In one of America's deadliest wildfires, the total death toll remains unclear as an unknown number of people remain missing in Hawaii. After three weeks of searching, crews in Maui's historic seaside community of Lahaina have all but finished looking for victims of the devastating fire. The current count of the dead stands at 115, but there are still many people missing. Authorities believe that responders have already recovered any remains that are recognizable, and they are now shifting their focus to removing hazardous waste and making the area safe for residents to return.
Darryl Oliveira, the interim administrator of the Maui Emergency Management Agency, announced at a news conference that the search and recovery mission is almost complete, and they are moving into the next phase, which involves hazardous waste removal by the U.S. Environmental Protection Agency (EPA). Urban search and rescue teams have completed their searches on land, but there is still ongoing search activity in the ocean off Lahaina. The FBI is conducting a search along the coastline, but no human remains have been found thus far.
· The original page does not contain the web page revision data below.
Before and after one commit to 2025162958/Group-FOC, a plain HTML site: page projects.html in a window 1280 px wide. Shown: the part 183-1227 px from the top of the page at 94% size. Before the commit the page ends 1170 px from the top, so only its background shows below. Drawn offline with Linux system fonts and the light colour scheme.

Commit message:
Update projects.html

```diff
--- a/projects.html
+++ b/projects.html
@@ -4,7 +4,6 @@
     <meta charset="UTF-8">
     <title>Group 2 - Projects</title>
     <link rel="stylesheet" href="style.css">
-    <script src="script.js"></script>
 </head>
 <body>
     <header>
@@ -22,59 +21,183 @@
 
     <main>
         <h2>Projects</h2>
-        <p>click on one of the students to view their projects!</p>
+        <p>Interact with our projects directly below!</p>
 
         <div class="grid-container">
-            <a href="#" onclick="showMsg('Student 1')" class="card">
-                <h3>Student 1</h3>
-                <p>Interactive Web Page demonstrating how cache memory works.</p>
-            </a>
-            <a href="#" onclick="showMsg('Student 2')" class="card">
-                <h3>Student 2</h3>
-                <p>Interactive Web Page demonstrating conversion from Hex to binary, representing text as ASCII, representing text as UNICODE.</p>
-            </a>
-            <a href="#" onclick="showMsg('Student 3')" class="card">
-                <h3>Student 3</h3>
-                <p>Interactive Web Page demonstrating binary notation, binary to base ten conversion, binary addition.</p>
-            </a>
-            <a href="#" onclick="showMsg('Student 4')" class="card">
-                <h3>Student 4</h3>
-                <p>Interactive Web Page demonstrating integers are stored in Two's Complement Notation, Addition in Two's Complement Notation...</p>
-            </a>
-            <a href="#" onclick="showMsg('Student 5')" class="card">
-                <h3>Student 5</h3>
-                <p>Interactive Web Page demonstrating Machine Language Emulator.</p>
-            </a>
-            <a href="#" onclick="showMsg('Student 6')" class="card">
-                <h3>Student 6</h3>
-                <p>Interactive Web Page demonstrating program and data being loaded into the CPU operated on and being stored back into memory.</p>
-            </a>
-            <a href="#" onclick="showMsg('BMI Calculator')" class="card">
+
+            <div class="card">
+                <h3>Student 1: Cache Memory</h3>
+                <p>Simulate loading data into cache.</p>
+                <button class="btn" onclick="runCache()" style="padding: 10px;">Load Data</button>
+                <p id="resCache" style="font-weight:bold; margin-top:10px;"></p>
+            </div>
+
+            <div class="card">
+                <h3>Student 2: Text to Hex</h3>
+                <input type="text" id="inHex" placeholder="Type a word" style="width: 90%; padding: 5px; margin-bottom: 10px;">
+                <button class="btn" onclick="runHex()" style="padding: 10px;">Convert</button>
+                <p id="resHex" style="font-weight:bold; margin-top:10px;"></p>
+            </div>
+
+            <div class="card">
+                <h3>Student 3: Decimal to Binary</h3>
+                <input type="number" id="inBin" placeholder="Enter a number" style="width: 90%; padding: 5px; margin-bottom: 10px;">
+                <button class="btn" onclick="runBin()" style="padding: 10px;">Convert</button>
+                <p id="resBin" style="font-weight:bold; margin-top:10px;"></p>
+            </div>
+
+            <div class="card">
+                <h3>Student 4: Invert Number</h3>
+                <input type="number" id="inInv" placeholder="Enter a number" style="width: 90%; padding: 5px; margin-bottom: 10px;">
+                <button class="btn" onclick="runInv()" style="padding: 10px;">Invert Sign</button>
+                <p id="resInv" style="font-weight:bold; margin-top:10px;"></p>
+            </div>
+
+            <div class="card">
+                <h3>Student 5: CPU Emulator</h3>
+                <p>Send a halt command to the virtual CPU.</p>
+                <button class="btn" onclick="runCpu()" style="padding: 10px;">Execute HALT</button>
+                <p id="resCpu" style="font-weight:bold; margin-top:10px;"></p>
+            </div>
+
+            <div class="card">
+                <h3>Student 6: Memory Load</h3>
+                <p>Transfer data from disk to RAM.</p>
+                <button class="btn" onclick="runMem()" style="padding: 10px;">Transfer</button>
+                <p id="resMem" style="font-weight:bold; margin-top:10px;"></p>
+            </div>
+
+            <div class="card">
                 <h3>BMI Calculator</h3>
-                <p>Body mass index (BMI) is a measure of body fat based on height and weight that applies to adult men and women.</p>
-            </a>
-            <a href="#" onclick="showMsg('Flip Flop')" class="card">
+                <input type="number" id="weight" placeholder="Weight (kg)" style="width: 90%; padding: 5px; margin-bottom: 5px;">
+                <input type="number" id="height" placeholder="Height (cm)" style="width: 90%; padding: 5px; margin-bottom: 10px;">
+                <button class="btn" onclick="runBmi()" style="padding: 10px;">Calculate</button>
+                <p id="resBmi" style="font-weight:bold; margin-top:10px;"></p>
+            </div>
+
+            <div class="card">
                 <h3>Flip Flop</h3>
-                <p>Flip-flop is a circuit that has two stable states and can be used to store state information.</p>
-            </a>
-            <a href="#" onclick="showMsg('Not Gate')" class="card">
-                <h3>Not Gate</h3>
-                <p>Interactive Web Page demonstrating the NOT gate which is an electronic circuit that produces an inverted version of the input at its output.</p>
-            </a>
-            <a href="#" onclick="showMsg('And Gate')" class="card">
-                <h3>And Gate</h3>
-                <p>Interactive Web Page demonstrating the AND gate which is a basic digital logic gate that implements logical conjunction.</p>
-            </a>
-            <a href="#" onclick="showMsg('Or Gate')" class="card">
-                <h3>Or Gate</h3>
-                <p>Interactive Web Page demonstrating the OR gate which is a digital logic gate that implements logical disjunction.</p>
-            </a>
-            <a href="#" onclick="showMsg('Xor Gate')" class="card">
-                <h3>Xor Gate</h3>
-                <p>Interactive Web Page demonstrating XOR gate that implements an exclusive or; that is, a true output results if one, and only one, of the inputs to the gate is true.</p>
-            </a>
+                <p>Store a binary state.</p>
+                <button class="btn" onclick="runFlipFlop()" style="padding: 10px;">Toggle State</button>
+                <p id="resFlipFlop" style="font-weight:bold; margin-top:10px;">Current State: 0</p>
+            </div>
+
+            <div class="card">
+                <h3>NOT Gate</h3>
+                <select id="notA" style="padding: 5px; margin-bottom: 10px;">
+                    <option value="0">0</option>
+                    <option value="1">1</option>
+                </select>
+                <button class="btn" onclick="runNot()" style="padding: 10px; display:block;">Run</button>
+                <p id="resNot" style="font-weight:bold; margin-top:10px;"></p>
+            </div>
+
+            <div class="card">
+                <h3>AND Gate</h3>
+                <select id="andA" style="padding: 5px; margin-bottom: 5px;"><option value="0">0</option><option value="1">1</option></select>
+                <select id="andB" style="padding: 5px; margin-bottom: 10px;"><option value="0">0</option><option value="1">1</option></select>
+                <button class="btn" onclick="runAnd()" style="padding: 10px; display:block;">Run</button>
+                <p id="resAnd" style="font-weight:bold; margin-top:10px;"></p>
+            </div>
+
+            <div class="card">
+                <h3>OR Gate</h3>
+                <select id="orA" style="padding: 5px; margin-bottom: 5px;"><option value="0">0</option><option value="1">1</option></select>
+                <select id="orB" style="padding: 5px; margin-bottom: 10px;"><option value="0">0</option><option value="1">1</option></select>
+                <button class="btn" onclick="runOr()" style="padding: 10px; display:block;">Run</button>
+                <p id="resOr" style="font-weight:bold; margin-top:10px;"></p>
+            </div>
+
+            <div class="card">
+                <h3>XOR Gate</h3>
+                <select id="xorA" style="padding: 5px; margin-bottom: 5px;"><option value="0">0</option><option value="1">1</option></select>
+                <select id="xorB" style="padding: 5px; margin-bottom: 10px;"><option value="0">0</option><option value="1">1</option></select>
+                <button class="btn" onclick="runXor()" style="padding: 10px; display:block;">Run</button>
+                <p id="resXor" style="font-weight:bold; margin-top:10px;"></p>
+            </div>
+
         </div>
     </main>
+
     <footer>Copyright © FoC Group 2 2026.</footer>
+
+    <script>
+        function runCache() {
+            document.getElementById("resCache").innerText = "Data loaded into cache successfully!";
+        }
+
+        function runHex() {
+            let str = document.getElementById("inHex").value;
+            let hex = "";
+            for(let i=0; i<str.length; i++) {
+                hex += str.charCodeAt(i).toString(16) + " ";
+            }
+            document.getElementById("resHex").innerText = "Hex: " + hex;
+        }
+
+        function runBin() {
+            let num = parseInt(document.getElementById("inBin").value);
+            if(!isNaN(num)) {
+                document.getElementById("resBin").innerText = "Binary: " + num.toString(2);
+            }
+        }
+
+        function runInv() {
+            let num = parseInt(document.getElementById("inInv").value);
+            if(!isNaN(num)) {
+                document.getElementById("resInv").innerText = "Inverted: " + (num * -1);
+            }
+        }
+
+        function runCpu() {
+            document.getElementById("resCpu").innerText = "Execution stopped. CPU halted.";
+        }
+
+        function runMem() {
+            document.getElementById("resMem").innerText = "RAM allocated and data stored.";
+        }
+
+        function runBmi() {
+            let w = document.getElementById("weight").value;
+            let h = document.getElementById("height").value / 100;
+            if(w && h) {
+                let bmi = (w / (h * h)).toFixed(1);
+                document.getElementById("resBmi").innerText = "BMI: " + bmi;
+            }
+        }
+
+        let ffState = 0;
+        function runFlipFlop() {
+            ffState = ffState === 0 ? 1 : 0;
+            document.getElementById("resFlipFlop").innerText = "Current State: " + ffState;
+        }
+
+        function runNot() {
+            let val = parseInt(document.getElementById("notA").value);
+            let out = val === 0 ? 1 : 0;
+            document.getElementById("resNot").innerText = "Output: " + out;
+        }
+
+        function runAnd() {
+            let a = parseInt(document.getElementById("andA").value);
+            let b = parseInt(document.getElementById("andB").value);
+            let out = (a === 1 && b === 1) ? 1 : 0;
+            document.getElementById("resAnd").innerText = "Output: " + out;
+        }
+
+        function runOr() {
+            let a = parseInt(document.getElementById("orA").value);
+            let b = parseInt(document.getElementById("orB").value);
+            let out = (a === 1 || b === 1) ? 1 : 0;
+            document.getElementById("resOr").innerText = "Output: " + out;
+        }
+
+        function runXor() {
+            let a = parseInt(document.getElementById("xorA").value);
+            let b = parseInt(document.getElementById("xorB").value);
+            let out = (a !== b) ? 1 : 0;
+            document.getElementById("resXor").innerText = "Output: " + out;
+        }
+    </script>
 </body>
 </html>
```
Maui Police Chief John Pelletier stated that there are 110 missing persons reports filed with the Maui police, and over 50 of those cases are still active and being worked on. Although the initial land search has been completed, authorities may revisit certain areas based on details from the missing person reports. Pelletier emphasized the need for trust and patience as officials continue to identify remains and go through the lists of the missing. So far, 45 of those killed have been identified and their loved ones notified. DNA samples have been collected from 120 individuals to aid in the identification process, and more samples are being gathered.
The EPA is now stepping in to search for and remove hazardous materials, such as paints, pesticides, and batteries, by hand. Lahaina had numerous lithium-ion solar-powered energy storage batteries, which will be treated as potentially dangerous. Asbestos material will also be removed, and any asbestos found in the ash will be addressed in the subsequent phase of cleanup. The EPA plans to apply a non-toxic, biodegradable adhesive called Soiltac to prevent ash from migrating into the ocean. They have also integrated cultural observers into their teams to ensure that the cleanup is done with caution, reverence, and respect for the historic and cultural significance of Lahaina.
According to Maui Mayor Richard Bissen, the toxic debris collected by the EPA will be shipped to the continental U.S. and will not remain on Maui or in Hawaii. This decision was made to protect the health and safety of the residents. The county did not sound its emergency sirens to warn residents of the fire when it initially spread on August 8. However, officials are now working on new protocols to incorporate sirens as a tool for early warning, especially given the overlapping hurricane season and dry conditions on Maui and statewide.
On August 24, Maui County officials released the names of 388 people who were initially unaccounted for, out of an estimated group of 1,000-1,100 missing individuals provided by the FBI. However, within a day, more than 100 people or their relatives came forward to confirm that they were safe. The FBI clarified that this does not necessarily mean that those individuals have been removed from the list, as the new information still needs to be vetted and confirmed.
The wildfire not only caused breathing issues due to smoke but also released toxic chemicals as it burned through industrial items, buildings, and cars. The state's Department of Health has identified "toxic contaminants present in debris and ash" as a top hazard concern in Lahaina. Other heavy metals and chemicals, including asbestos, may also be present in the ashen remains of the city.